__Instructions to follow__: Word for word, restate all the records; images are not part of the copy.

__Exercise input__:

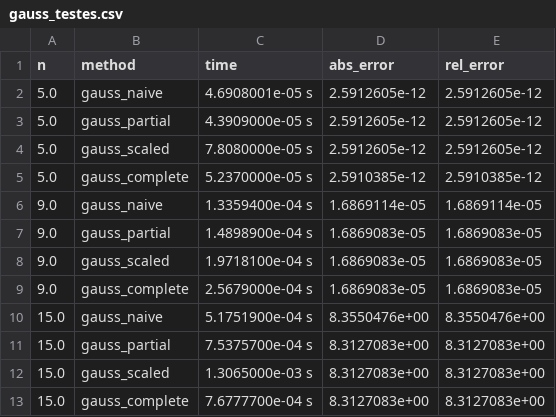
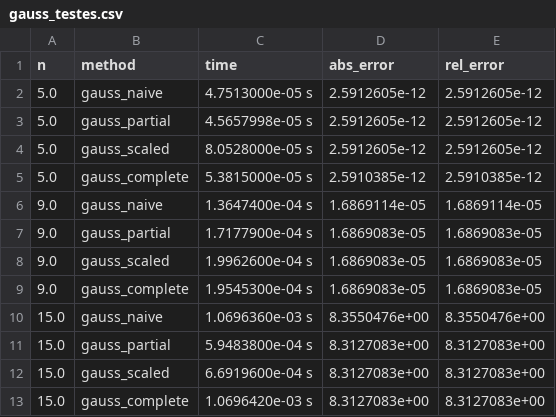
Before and after one commit to igorssant/metodos_numericos, a CSV file: sistema_equacao/output/gauss_testes.csv, drawn as a sheet.

```diff
--- a/sistema_equacao/output/gauss_testes.csv
+++ b/sistema_equacao/output/gauss_testes.csv
@@ -1,13 +1,13 @@
 n,method,time,abs_error,rel_error
-5.0,gauss_naive,4.6908001e-05 s,2.5912605e-12,2.5912605e-12
-5.0,gauss_partial,4.3909000e-05 s,2.5912605e-12,2.5912605e-12
-5.0,gauss_scaled,7.8080000e-05 s,2.5912605e-12,2.5912605e-12
-5.0,gauss_complete,5.2370000e-05 s,2.5910385e-12,2.5910385e-12
-9.0,gauss_naive,1.3359400e-04 s,1.6869114e-05,1.6869114e-05
-9.0,gauss_partial,1.4898900e-04 s,1.6869083e-05,1.6869083e-05
-9.0,gauss_scaled,1.9718100e-04 s,1.6869083e-05,1.6869083e-05
-9.0,gauss_complete,2.5679000e-04 s,1.6869083e-05,1.6869083e-05
-15.0,gauss_naive,5.1751900e-04 s,8.3550476e+00,8.3550476e+00
-15.0,gauss_partial,7.5375700e-04 s,8.3127083e+00,8.3127083e+00
-15.0,gauss_scaled,1.3065000e-03 s,8.3127083e+00,8.3127083e+00
-15.0,gauss_complete,7.6777700e-04 s,8.3127083e+00,8.3127083e+00
+5.0,gauss_naive,4.7513000e-05 s,2.5912605e-12,2.5912605e-12
+5.0,gauss_partial,4.5657998e-05 s,2.5912605e-12,2.5912605e-12
+5.0,gauss_scaled,8.0528000e-05 s,2.5912605e-12,2.5912605e-12
+5.0,gauss_complete,5.3815000e-05 s,2.5910385e-12,2.5910385e-12
+9.0,gauss_naive,1.3647400e-04 s,1.6869114e-05,1.6869114e-05
+9.0,gauss_partial,1.7177900e-04 s,1.6869083e-05,1.6869083e-05
+9.0,gauss_scaled,1.9962600e-04 s,1.6869083e-05,1.6869083e-05
+9.0,gauss_complete,1.9545300e-04 s,1.6869083e-05,1.6869083e-05
+15.0,gauss_naive,1.0696360e-03 s,8.3550476e+00,8.3550476e+00
+15.0,gauss_partial,5.9483800e-04 s,8.3127083e+00,8.3127083e+00
+15.0,gauss_scaled,6.6919600e-04 s,8.3127083e+00,8.3127083e+00
+15.0,gauss_complete,1.0696420e-03 s,8.3127083e+00,8.3127083e+00
```
Also changed, not shown: sistema_equacao/output/iterativos_solucao.csv, sistema_equacao/output/iterativos_testes.csv, 6 other files.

__Answer below__:
Before and after one commit to igorssant/metodos_numericos, a CSV file: sistema_equacao/output/gauss_testes.csv, drawn as a sheet.

```diff
--- a/sistema_equacao/output/gauss_testes.csv
+++ b/sistema_equacao/output/gauss_testes.csv
@@ -1,13 +1,13 @@
 n,method,time,abs_error,rel_error
-5.0,gauss_naive,4.6908001e-05 s,2.5912605e-12,2.5912605e-12
-5.0,gauss_partial,4.3909000e-05 s,2.5912605e-12,2.5912605e-12
-5.0,gauss_scaled,7.8080000e-05 s,2.5912605e-12,2.5912605e-12
-5.0,gauss_complete,5.2370000e-05 s,2.5910385e-12,2.5910385e-12
-9.0,gauss_naive,1.3359400e-04 s,1.6869114e-05,1.6869114e-05
-9.0,gauss_partial,1.4898900e-04 s,1.6869083e-05,1.6869083e-05
-9.0,gauss_scaled,1.9718100e-04 s,1.6869083e-05,1.6869083e-05
-9.0,gauss_complete,2.5679000e-04 s,1.6869083e-05,1.6869083e-05
-15.0,gauss_naive,5.1751900e-04 s,8.3550476e+00,8.3550476e+00
-15.0,gauss_partial,7.5375700e-04 s,8.3127083e+00,8.3127083e+00
-15.0,gauss_scaled,1.3065000e-03 s,8.3127083e+00,8.3127083e+00
-15.0,gauss_complete,7.6777700e-04 s,8.3127083e+00,8.3127083e+00
+5.0,gauss_naive,4.7513000e-05 s,2.5912605e-12,2.5912605e-12
+5.0,gauss_partial,4.5657998e-05 s,2.5912605e-12,2.5912605e-12
+5.0,gauss_scaled,8.0528000e-05 s,2.5912605e-12,2.5912605e-12
+5.0,gauss_complete,5.3815000e-05 s,2.5910385e-12,2.5910385e-12
+9.0,gauss_naive,1.3647400e-04 s,1.6869114e-05,1.6869114e-05
+9.0,gauss_partial,1.7177900e-04 s,1.6869083e-05,1.6869083e-05
+9.0,gauss_scaled,1.9962600e-04 s,1.6869083e-05,1.6869083e-05
+9.0,gauss_complete,1.9545300e-04 s,1.6869083e-05,1.6869083e-05
+15.0,gauss_naive,1.0696360e-03 s,8.3550476e+00,8.3550476e+00
+15.0,gauss_partial,5.9483800e-04 s,8.3127083e+00,8.3127083e+00
+15.0,gauss_scaled,6.6919600e-04 s,8.3127083e+00,8.3127083e+00
+15.0,gauss_complete,1.0696420e-03 s,8.3127083e+00,8.3127083e+00
```
Also changed, not shown: sistema_equacao/output/iterativos_solucao.csv, sistema_equacao/output/iterativos_testes.csv, 6 other files.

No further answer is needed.